    I definitely like the discussion of subsistence farming, and not just aiming for high profit small scale production. I’ve been encountering a lot of material to help people make profits. On the plus side, some of these profitable small farmers are using terrific growing methods, and that’s something I love reading about.
    I understand your distaste for gurus, but if I may recommend some people that are hitting it out of the park with no till and getting high yields, here’s a few people to look up.
    Paul and Elizabeth Kaiser of Singing Frog Farms in Sebastopol, California. They have 3 acres of veggies in permanent beds (no edging) and happy employees that stay from year to year. They don’t have a book and haven’t been trying to be gurus, but they’ve been keynote speakers at conferences. They started off cultivating with a tractor, then a few years later a walk-behind tiller, and now they don’t till (just a broad fork here and there). Oh, and most importantly, they put native plant hedge rows at intervals.
    Patrice Gros of Arkansas. I’ve only found him on one podcast. He has no material out or anything. He farms similar to the Kaisers.
    The late Amelia Hazelip of France (Youtube vids about her by someone else). She studied Masanobu Fukuoka’s One Straw Revolution and began to plant in permanent beds. No doubt there was/is a history of planting in beds in France.
    Then, finally a guru. John Martin of Quebec. Author of The Market Gardner. He practices no-till and now on a bigger farm that an investor funded, they have put in hedge rows to provide habitat for beneficial predators, as the Kaisers have done. He’s big time about profitable production though.
    Well, there’s a few examples of people using regenerative practices in a high yield situation.
    As for myself, I’m currently renting about 20 acres out of a 120 acre place. My 3 horses have the run of most of the 20 acres. 15 of that is wooded, some of it a young woodland. On the remaining 5 I have a small no-till garden of 30″ wide rows, and 2 feeder pigs of a heritage breed.
    I work full time and fund this, but I want to purchase 5 to 15 acres in a lower priced area that is closer to my family and make the change to a higher subsistence lifestyle and possibly part-time work off the farm. I’m currently busting my tail landscaping and I’d rather work that hard at home for myself, mostly.
    I’m looking forward to reading more of your ideas around subsistence farming in future posts.

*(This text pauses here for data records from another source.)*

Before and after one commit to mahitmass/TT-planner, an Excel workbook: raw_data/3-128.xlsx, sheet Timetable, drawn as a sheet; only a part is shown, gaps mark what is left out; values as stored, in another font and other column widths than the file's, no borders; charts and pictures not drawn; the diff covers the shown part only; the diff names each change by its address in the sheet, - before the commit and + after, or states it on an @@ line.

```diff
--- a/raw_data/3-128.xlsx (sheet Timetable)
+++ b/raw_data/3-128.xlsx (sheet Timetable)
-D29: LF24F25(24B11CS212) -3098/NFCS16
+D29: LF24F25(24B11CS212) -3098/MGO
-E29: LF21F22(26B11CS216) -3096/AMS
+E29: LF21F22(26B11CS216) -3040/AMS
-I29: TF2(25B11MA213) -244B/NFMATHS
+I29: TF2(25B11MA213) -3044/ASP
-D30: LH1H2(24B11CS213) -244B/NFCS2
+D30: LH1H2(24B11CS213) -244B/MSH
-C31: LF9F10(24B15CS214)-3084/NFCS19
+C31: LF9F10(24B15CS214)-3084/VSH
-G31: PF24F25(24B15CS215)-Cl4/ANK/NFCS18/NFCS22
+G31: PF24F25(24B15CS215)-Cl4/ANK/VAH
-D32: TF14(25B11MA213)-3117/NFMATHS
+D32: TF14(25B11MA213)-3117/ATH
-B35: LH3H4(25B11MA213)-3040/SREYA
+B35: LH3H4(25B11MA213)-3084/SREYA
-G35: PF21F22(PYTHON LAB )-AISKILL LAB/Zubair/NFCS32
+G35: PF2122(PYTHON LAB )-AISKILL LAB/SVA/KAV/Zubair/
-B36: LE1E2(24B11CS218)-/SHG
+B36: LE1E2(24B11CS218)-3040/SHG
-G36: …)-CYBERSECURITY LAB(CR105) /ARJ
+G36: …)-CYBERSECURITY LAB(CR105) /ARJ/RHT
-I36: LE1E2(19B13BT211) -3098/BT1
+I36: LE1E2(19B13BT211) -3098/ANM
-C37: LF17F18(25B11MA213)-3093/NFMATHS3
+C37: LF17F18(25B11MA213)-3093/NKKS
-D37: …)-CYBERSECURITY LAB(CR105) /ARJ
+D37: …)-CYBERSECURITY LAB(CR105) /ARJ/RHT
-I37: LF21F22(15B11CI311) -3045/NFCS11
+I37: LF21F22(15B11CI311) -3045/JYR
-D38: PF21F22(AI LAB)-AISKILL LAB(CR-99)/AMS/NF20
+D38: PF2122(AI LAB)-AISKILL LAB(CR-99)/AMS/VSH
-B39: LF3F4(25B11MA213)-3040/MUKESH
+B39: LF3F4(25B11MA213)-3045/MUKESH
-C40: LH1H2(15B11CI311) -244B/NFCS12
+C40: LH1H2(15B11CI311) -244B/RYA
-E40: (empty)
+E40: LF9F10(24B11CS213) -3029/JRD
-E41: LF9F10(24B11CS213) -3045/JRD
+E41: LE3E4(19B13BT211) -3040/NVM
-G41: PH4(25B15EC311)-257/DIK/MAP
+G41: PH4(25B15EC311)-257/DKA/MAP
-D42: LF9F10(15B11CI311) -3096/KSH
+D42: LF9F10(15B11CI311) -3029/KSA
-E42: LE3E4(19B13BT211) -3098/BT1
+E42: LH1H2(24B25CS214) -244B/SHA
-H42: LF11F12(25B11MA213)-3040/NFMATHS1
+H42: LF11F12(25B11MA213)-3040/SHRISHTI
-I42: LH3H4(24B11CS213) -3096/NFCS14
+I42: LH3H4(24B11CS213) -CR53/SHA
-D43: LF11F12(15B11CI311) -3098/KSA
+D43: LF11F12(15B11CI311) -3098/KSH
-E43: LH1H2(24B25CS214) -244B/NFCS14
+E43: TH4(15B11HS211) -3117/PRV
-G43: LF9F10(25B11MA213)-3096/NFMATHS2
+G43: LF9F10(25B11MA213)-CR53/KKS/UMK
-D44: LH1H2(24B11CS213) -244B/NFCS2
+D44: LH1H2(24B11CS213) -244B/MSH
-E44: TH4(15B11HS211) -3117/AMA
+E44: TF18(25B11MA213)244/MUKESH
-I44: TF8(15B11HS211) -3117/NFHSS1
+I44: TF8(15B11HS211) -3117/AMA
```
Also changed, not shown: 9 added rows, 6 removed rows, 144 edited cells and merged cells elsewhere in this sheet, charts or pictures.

  6. Thanks for the further comments. Quick responses:

    Vera – nice post. Seems to me that it’s more or less possible to close the cycle at the individual farm level, but much harder society or civilisation-wide – the main examples being riverine situations which are creaming off the nutrients from vast hinterlands or the kind of careful and highly labour-intensive cycling described by King for China. As you suggest, energy (and nitrogen) seem less problematic than the physical soil and the other major & minor nutrients it contains. I like your scepticism on some of Jeavons’ pronouncements – keep those guru alarms well primed!

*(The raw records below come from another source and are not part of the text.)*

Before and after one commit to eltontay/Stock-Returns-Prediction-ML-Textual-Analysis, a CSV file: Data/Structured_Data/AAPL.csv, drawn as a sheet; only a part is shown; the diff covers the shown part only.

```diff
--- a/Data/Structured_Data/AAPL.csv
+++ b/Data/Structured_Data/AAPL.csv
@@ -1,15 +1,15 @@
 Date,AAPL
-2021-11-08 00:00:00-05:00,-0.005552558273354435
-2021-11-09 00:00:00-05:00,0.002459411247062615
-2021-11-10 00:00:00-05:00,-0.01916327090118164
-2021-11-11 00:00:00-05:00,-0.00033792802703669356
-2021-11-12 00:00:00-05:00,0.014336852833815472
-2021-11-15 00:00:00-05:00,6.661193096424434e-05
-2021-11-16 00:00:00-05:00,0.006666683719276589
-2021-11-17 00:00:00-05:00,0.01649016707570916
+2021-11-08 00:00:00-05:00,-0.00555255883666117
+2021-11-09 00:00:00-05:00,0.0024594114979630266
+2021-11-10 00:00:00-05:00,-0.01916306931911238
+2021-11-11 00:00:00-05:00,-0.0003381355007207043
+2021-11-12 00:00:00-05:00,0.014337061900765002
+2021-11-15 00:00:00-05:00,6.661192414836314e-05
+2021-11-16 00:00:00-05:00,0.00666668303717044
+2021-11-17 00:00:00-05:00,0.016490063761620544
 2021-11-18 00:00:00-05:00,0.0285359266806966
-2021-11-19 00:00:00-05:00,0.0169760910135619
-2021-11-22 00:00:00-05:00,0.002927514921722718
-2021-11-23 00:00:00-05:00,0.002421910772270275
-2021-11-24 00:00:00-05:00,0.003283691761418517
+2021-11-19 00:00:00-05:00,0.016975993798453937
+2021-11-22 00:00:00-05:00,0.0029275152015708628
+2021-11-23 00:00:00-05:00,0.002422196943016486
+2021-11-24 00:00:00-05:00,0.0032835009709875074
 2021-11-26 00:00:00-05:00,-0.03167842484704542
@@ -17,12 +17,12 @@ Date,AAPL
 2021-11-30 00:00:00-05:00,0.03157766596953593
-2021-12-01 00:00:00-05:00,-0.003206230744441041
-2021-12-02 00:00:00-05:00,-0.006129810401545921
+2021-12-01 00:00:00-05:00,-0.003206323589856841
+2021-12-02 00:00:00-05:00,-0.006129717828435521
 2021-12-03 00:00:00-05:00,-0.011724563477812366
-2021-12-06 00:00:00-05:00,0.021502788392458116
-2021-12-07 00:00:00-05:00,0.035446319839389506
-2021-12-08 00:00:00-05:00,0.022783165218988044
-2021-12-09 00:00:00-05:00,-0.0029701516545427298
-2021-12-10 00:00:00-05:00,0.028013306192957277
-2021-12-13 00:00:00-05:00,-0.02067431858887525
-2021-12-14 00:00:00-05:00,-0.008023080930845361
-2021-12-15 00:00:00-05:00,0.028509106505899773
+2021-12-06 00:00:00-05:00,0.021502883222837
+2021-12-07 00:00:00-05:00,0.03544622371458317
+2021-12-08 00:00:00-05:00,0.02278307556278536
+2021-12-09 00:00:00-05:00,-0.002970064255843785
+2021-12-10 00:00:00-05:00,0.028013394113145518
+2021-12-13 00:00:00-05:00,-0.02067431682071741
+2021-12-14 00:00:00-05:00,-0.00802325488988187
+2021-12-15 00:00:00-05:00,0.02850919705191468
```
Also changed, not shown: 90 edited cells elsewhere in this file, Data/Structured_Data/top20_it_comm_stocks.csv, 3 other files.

    Michael – agree on the human side of things. I remember the ironic reference in the Humanure Handbook to a publication that remarked it’s hard to get manure in cities because there are no large mammals there. Doh! On regen ag – no, certainly not ‘the enemy’, but I’m still suspicious of some of the claims. Like with keylining – not sure of the evidence on returns to input, eg. http://onpasture.com/2013/06/17/keyline-plowing-what-is-it-does-it-work/ Seems to me an area with too many gurus offering off-the-shelf ‘solutions’. But I’ll keep listening. In the meantime, I’m happy to keep playing with old-time mixed farming methods.

    Lee, thanks for that. Perhaps I’ll try to follow up on some of those folks – my question with no till closed loop systems is where does the fertility come from…unless it’s from housed livestock/pasture? Regarding smallholding size, my Wessex projections were based around 20 people (adults & children) living on 10 lowland hectares.

    And on the matter of the ‘apocalypterati’, I’m just reading Kate Raworth’s ‘Doughnut Economics’ book at the moment, in which she writes “in the early 21st century we have transgressed at least four planetary boundaries, billions of people still face extreme deprivation, and the richest 1% own half the world’s financial wealth. These are ideal conditions for driving ourselves towards collapse”. I’m interested to know what people think of this. Do these comments place her among the ‘apocalypterati’? If so what is she and others of her tribe missing that renders her views exaggerated? And if not, what’s the difference between what she’s saying and what the apocalypterati are saying?

    • Chris, I agree, closed loop is best.

      What I’m aiming for is part-time confinement of livestock. So, my ponies what have a dry lot or spend winter nights in the barn. Hair sheep would sleep in doors.
      6 hours of turn out is a good minimum for the horse’s mind.
      If there were not too much predation, chickens and ducks could spend their days loose, otherwise a rotation of small pens might work.

    • You are right, Chris, in large scale situation where the produce gets sold, the issues are major. Collecting humanure would be feasible if the entire sewerage system got redone to a vacuum one… The Swedes pioneered collecting urban urine but I have not heard how that is going. The other closing of the nutrient cycle brings in the dead. Composting both largish animals (it is already done on a large scale in NY with road kill), and composting humans. Using the remaining bones for phosphorus-rich bone meal. (Folks wanting to inter their dead could do it with the skull, no?) I would certainly volunteer… what’s the point of putting the body 6ft under where it only pollutes the groundwater, or burning vast amounts of natural gas and pulluting the air with it so that we are all breathing bits of cadavers? Sorry, once a in a while I just can’t help myself and blurt it out.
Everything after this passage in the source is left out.